- Aim of the task -
Provide only the number of lines below in which the string "Also" occurs.

- Material for this exercise -
====

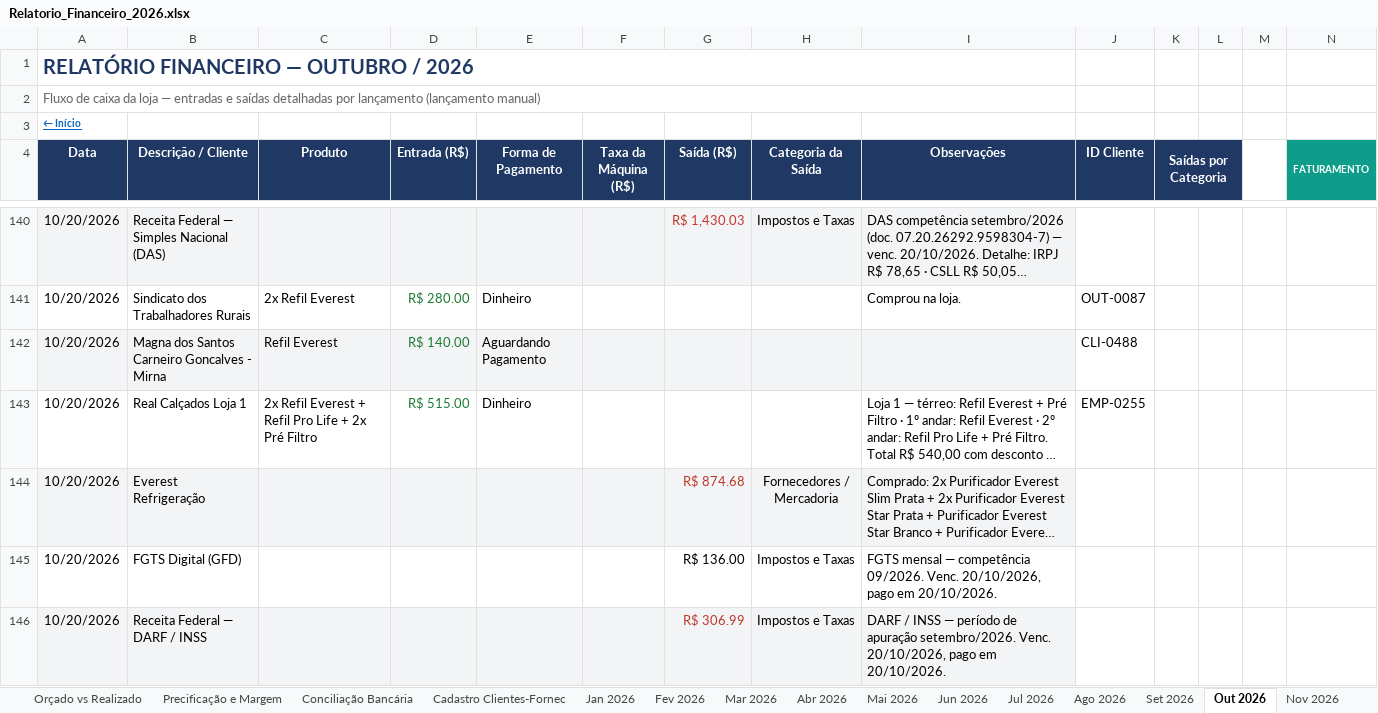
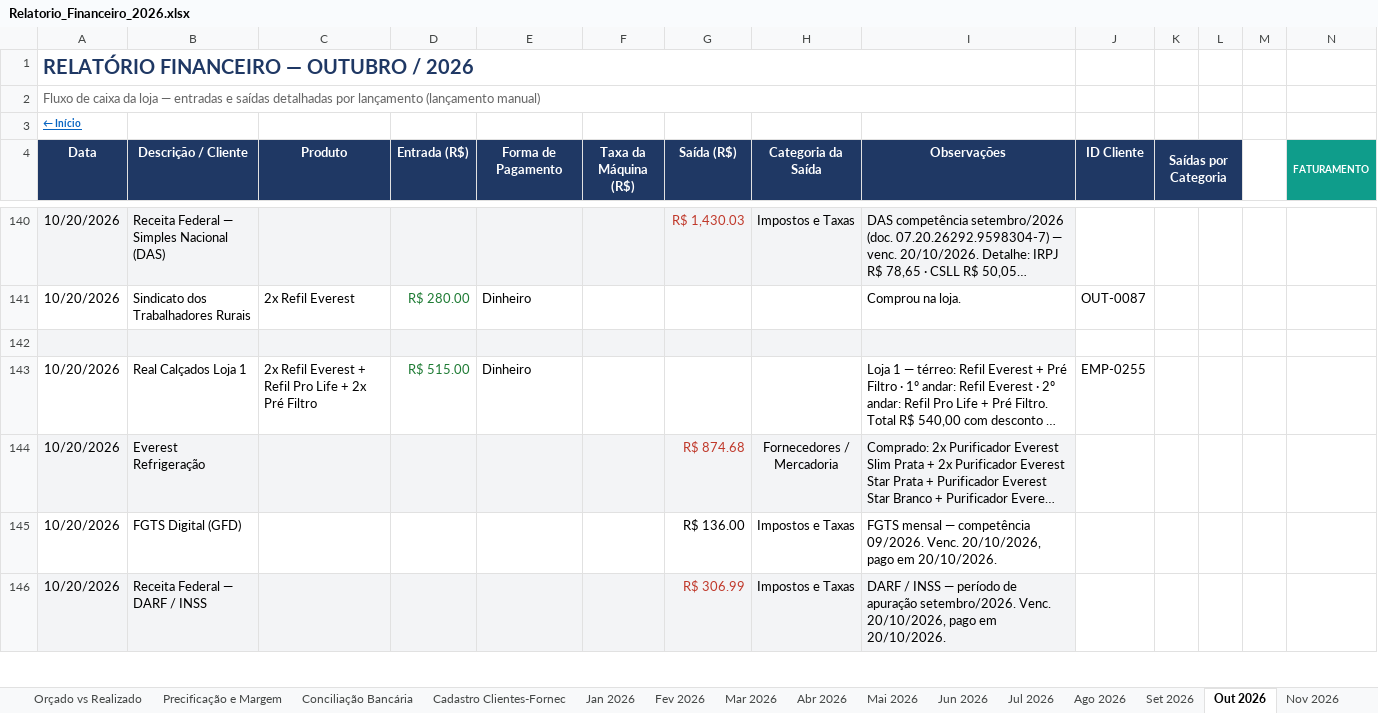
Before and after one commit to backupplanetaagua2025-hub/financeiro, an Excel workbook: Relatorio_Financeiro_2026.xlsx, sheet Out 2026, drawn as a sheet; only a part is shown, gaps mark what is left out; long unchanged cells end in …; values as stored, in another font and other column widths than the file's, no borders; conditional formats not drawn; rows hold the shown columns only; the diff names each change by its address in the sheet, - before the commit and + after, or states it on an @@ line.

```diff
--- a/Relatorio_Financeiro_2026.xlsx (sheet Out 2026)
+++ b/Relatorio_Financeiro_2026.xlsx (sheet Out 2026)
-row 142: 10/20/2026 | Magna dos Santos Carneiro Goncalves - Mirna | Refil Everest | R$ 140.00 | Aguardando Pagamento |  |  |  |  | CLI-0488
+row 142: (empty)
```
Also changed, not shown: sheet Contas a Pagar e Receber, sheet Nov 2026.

====

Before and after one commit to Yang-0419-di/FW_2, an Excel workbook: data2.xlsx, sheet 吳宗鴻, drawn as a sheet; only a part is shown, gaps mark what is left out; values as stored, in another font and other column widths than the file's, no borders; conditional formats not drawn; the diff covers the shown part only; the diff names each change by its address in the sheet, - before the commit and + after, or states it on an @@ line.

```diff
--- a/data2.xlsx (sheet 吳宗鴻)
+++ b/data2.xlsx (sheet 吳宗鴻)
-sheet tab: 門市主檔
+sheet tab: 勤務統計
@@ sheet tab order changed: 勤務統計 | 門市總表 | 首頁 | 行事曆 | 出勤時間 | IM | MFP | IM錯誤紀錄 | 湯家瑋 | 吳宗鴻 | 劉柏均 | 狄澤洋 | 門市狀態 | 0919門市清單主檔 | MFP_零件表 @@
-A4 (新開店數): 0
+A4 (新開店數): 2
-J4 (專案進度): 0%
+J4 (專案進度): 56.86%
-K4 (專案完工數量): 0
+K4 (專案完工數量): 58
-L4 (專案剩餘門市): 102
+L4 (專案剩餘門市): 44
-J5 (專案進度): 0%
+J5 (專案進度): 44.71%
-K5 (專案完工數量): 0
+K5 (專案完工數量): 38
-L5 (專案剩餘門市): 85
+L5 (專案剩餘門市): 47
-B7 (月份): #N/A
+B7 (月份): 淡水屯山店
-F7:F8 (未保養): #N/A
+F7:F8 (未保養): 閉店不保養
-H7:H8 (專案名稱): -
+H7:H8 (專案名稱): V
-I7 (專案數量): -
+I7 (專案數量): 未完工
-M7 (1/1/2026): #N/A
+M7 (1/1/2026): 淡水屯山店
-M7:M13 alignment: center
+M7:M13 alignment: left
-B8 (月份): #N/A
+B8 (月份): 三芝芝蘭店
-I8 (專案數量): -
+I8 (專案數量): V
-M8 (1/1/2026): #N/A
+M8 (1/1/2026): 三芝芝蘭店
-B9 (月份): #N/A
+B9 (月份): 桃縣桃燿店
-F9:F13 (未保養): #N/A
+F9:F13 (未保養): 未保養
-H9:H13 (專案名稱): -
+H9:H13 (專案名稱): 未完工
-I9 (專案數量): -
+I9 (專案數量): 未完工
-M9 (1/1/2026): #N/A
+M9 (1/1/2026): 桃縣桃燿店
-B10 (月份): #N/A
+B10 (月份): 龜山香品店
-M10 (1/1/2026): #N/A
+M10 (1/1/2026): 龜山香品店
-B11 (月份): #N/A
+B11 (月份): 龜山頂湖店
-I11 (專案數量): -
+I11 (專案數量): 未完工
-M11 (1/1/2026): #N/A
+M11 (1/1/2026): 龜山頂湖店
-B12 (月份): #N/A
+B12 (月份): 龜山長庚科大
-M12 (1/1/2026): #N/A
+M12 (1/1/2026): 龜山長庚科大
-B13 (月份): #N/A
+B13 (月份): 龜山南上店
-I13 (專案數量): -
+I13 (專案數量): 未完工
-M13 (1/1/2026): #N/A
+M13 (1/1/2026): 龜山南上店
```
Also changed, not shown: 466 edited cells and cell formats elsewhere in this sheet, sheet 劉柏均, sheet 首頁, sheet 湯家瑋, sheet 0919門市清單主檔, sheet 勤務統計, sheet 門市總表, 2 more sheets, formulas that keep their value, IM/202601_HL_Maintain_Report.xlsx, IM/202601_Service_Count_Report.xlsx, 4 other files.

====

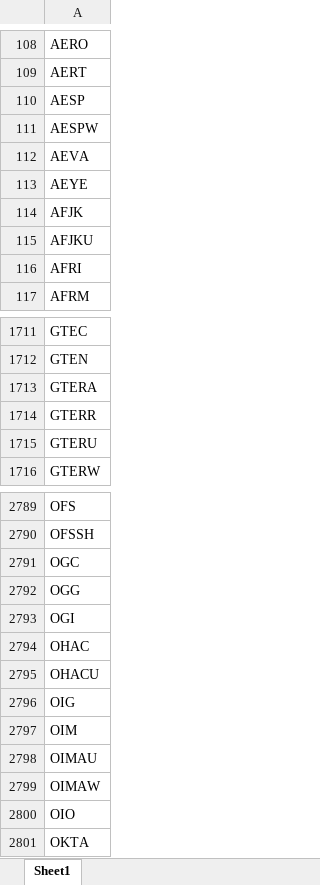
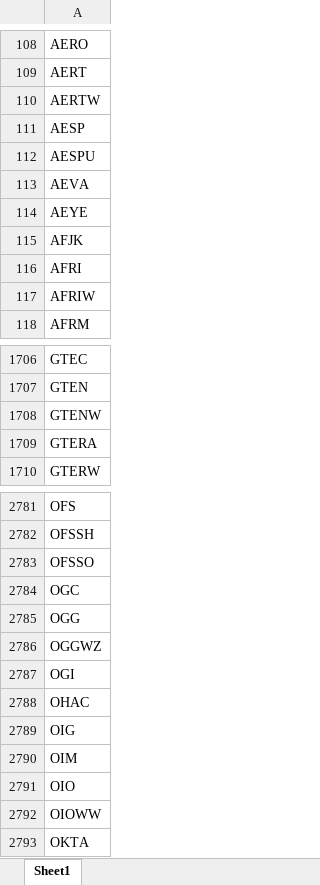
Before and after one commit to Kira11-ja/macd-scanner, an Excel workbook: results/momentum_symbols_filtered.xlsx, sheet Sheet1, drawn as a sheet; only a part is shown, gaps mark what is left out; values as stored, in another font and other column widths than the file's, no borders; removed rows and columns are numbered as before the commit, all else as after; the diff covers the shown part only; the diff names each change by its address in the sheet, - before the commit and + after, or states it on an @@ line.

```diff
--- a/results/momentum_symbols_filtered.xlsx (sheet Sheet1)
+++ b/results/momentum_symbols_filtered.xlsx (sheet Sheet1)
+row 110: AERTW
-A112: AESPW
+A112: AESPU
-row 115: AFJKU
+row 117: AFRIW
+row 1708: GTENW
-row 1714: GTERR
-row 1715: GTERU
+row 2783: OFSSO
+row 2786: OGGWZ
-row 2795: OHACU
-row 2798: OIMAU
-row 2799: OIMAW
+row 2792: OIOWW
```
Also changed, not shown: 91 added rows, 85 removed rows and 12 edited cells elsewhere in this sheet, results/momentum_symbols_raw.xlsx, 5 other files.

====

- Response box -
3